145: 2 Questions Every Seller Needs Answered
My wife and I recently closed on our old house. It had been on and off the market for about two and a half years. After trying to sell it myself a couple years ago and after months on the market with different, hard-working, accomplished agents, I had some questions for our family friend who listed it. Within a couple weeks of her convincing answers, the house was under contract to a couple moving here from North Carolina.
Two weeks after that, I heard my two questions again—this time from someone else, someone looking to sell their property at auction. I had the privilege to accompany a client, as they talked with a seller’s family. As I heard the questions, it hit me that they’re probably the same for almost every seller. I know other auctioneers field the same two questions, because my clients regularly ask me how to answer them.
How are you going to get it sold?
I don’t know about other sellers, but I felt that I had more to lose than the commissioned agent did. At the end of a standard 180-day agreement, they might be out the time they invested and whatever they spent in advertising; but I was going to be out $9,000 plus my time doing all the tasks related to selling a 25-year-old house. Like sellers that my clients serve every day, I wanted to know what skin the listing agent was going to put in the game.
Our agent agreed to a 30-day contract. She gave a pre-listing makeover punch list (with some surprising but intuitive suggestions). She supervised a contractor doing an install, while we were on vacation. She staged the house at no additional cost. She scheduled multiple open houses in the span of a week. Those are the kind of moves that show motivation and empathy.
I don’t know how you answer that question. Maybe it’s showing your successful sales rate. Maybe it’s illustrating your average differential between sale price and assessed value. Maybe it’s offering to buy the asset(s) or some sort of promise. Maybe it’s a marketing plan with a year’s worth of detailed analytics that show how many bidders and buyers you bring to an average auction and what media brought them.
Each seller will need something different to convince them. So, it’s a good idea to develop materials that offer as many convincing reasons as possible. Collect a range of anecdotes and testimonials that cover various seller situations. If you’ve sold your own assets in similar fashion, create a case study that details how what you do for sellers is what you did for yourself.

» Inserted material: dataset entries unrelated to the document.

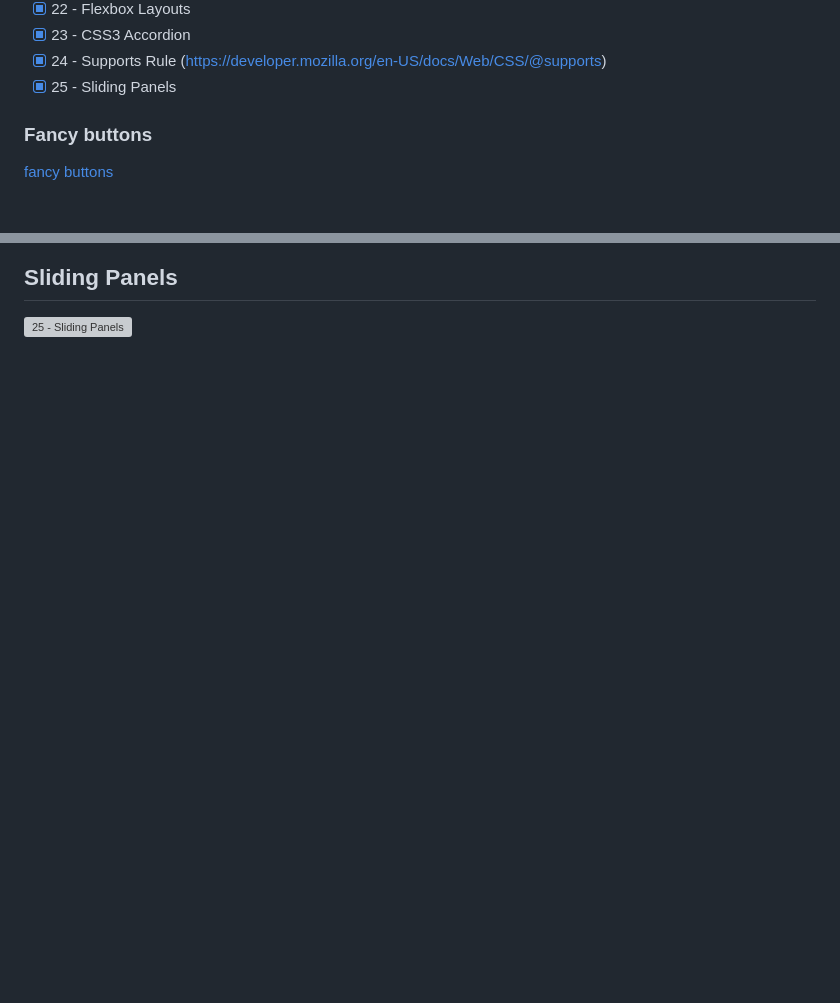
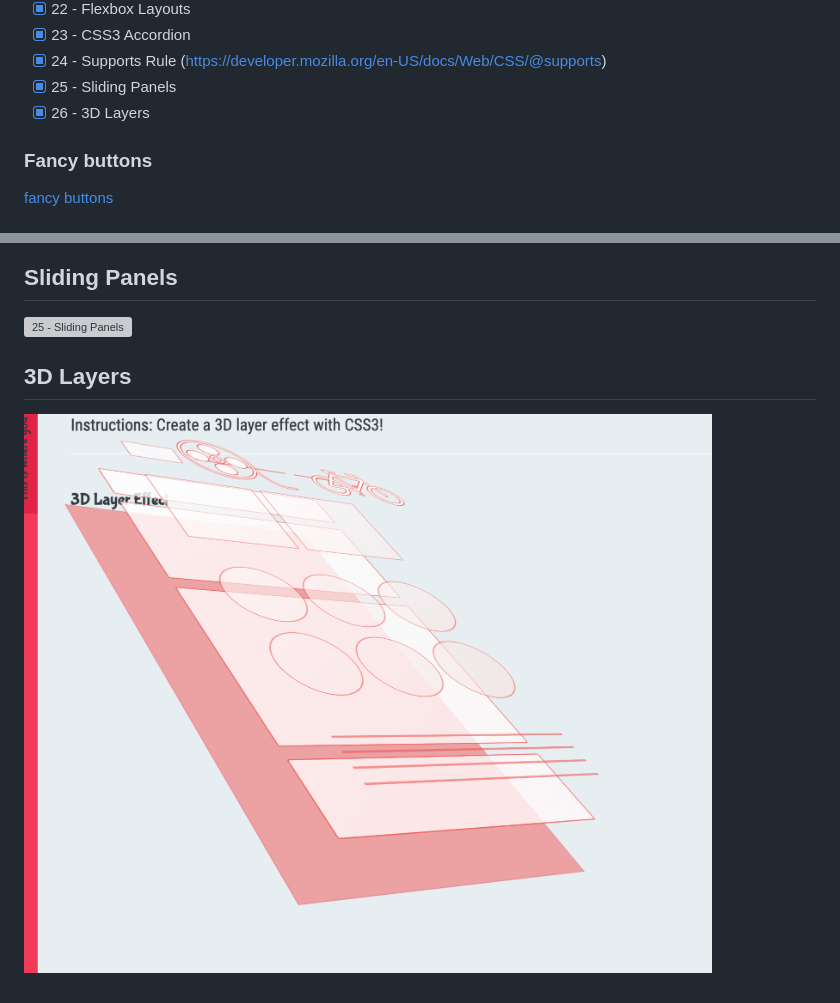
Before and after one commit to aliaksandrZh/css30days-course, a Markdown page: README.md, 2 parts joined by grey strips. GitHub-like rendering; pictures changed too: 26 - 3D Layers/Screenshot 2023-04-14 at 23.19.55.png (added); blank space fills up the shorter version; grey boxes are pictures that could not be loaded.

Commit message:
26 - 3D Layers

```diff
--- a/README.md
+++ b/README.md
@@ -27,6 +27,7 @@ Repo contains only my css.
 - [X] 23 - CSS3 Accordion
 - [X] 24 - Supports Rule (https://developer.mozilla.org/en-US/docs/Web/CSS/@supports)
 - [X] 25 - Sliding Panels
+- [X] 26 - 3D Layers
 
 ### Fancy buttons
 [fancy buttons](./1%20-%20Fancy%20Buttons/Screen%20Recording%202023-04-12%20at%2009.44.26.mov)
@@ -91,3 +92,6 @@ Repo contains only my css.
 
 ## Sliding Panels
 ![25 - Sliding Panels](./25%20-%20Sliding%20Panels/Screenshot%202023-04-14%20at%2023.15.10.png)
+
+## 3D Layers
+![26 - 3D Layers](./26%20-%203D%20Layers/Screenshot%202023-04-14%20at%2023.19.55.png)
```
Also changed, not shown: 8 other files.
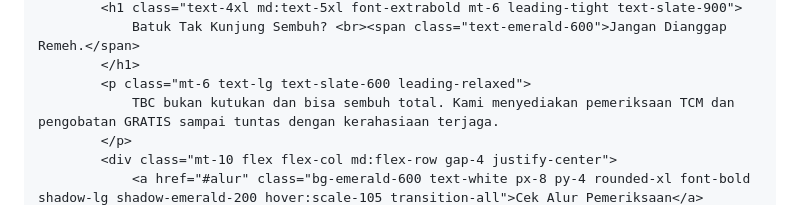
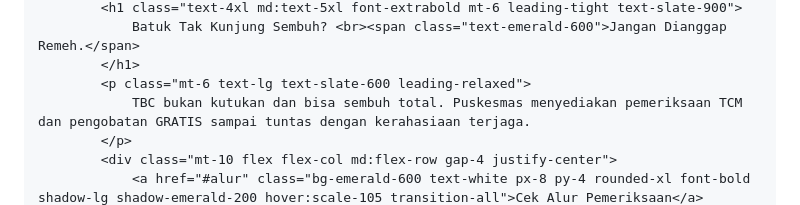
Before and after one commit to dsarst/PuskesmasMeral, a Markdown page: README.md, the part around one of its changes. Rendered like a GitHub page.

```diff
--- a/README.md
+++ b/README.md
@@ -31,7 +31,7 @@
                 Batuk Tak Kunjung Sembuh? <br><span class="text-emerald-600">Jangan Dianggap Remeh.</span>
             </h1>
             <p class="mt-6 text-lg text-slate-600 leading-relaxed">
-                TBC bukan kutukan dan bisa sembuh total. Kami menyediakan pemeriksaan TCM dan pengobatan GRATIS sampai tuntas dengan kerahasiaan terjaga.
+                TBC bukan kutukan dan bisa sembuh total. Puskesmas menyediakan pemeriksaan TCM dan pengobatan GRATIS sampai tuntas dengan kerahasiaan terjaga.
             </p>
             <div class="mt-10 flex flex-col md:flex-row gap-4 justify-center">
                 <a href="#alur" class="bg-emerald-600 text-white px-8 py-4 rounded-xl font-bold shadow-lg shadow-emerald-200 hover:scale-105 transition-all">Cek Alur Pemeriksaan</a>
```
Also changed, not shown: other parts of README.md (+2 -2 lines).
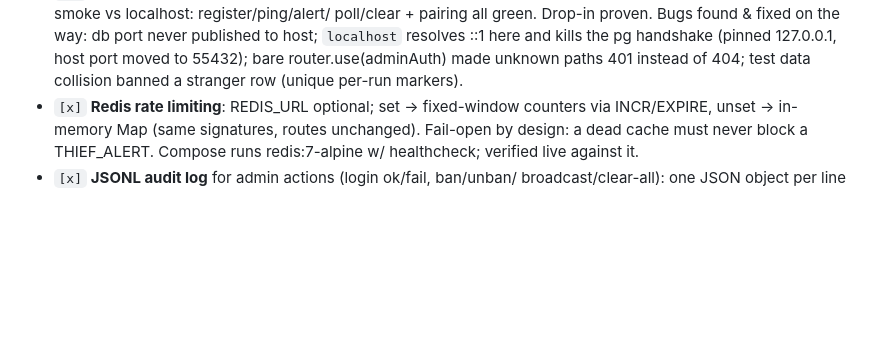
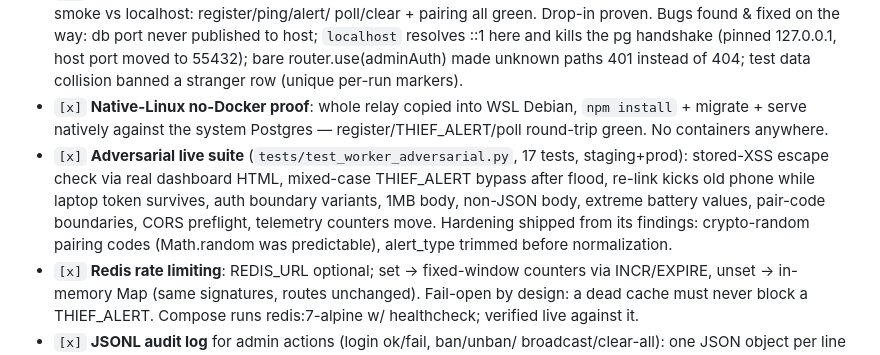
Before and after one commit to Saman-ghorayshi/battery-music-notifier, a Markdown page: plan.md, the part around the change. GitHub-like rendering; blank space fills up the shorter version.

Commit message:
plan: adversarial suite + native-linux no-docker proof recorded

```diff
--- a/plan.md
+++ b/plan.md
@@ -241,6 +241,16 @@ security model byte-for-byte; Python/Termux clients only change `worker_url`.
   resolves ::1 here and kills the pg handshake (pinned 127.0.0.1, host port
   moved to 55432); bare router.use(adminAuth) made unknown paths 401 instead
   of 404; test data collision banned a stranger row (unique per-run markers).
+- `[x]` **Native-Linux no-Docker proof**: whole relay copied into WSL Debian,
+  `npm install` + migrate + serve natively against the system Postgres —
+  register/THIEF_ALERT/poll round-trip green. No containers anywhere.
+- `[x]` **Adversarial live suite** (`tests/test_worker_adversarial.py`, 17 tests,
+  staging+prod): stored-XSS escape check via real dashboard HTML, mixed-case
+  THIEF_ALERT bypass after flood, re-link kicks old phone while laptop token
+  survives, auth boundary variants, 1MB body, non-JSON body, extreme battery
+  values, pair-code boundaries, CORS preflight, telemetry counters move.
+  Hardening shipped from its findings: crypto-random pairing codes
+  (Math.random was predictable), alert_type trimmed before normalization.
 - `[x]` **Redis rate limiting**: REDIS_URL optional; set → fixed-window counters
   via INCR/EXPIRE, unset → in-memory Map (same signatures, routes unchanged).
   Fail-open by design: a dead cache must never block a THIEF_ALERT.
```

What are you going to do to market this asset?
This is a slightly different question. Here, the seller wants to know your competitive advantage. More specifically, they are looking for what makes your marketing plan superior to those of other vendors. Where will you advertise that they wouldn’t have considered? What tactics do you employ that your competitors don’t? If your sellers are like me, they’ll want to know what you’ll do differently for this promotional campaign because of specific aspects of your asset and current market conditions. Sellers want to know that you’ve done your homework, that you’ve done more homework than anyone else.
How do you prove that?
Again, this is where robust advertising analytics become a tremendous competitive advantage. If you’re leveraging Google URL builder, multiple URLs, and Google Analytics, you’re already ahead of 95% of the auction industry. If you’re also tracking your time by task, the attendance at inspections, and your cost per bidder per medium, you’re in the top percentile of the trade. If you can illustrate this data with charts or graphics, you’re almost untouchable.
If you leverage professional photography, staging, or other service, demonstrate how that adds value (or at least the impression of value). If you have a custom bidding platform or unique live event techniques, explain how those benefit the seller. If your terms make your auctions more approachable for a wider buyer base, unpack that concept for them.
If you can’t prove any of these competitive advantages, be ready to offer your services for a lower commission—or to take the auctions your competition isn’t fighting to get. If you can’t answer these two primary questions, you might want to brush up on your answers to different questions—the kind employers commonly ask during job interviews.
Stock image purchased from iStockPhoto.com.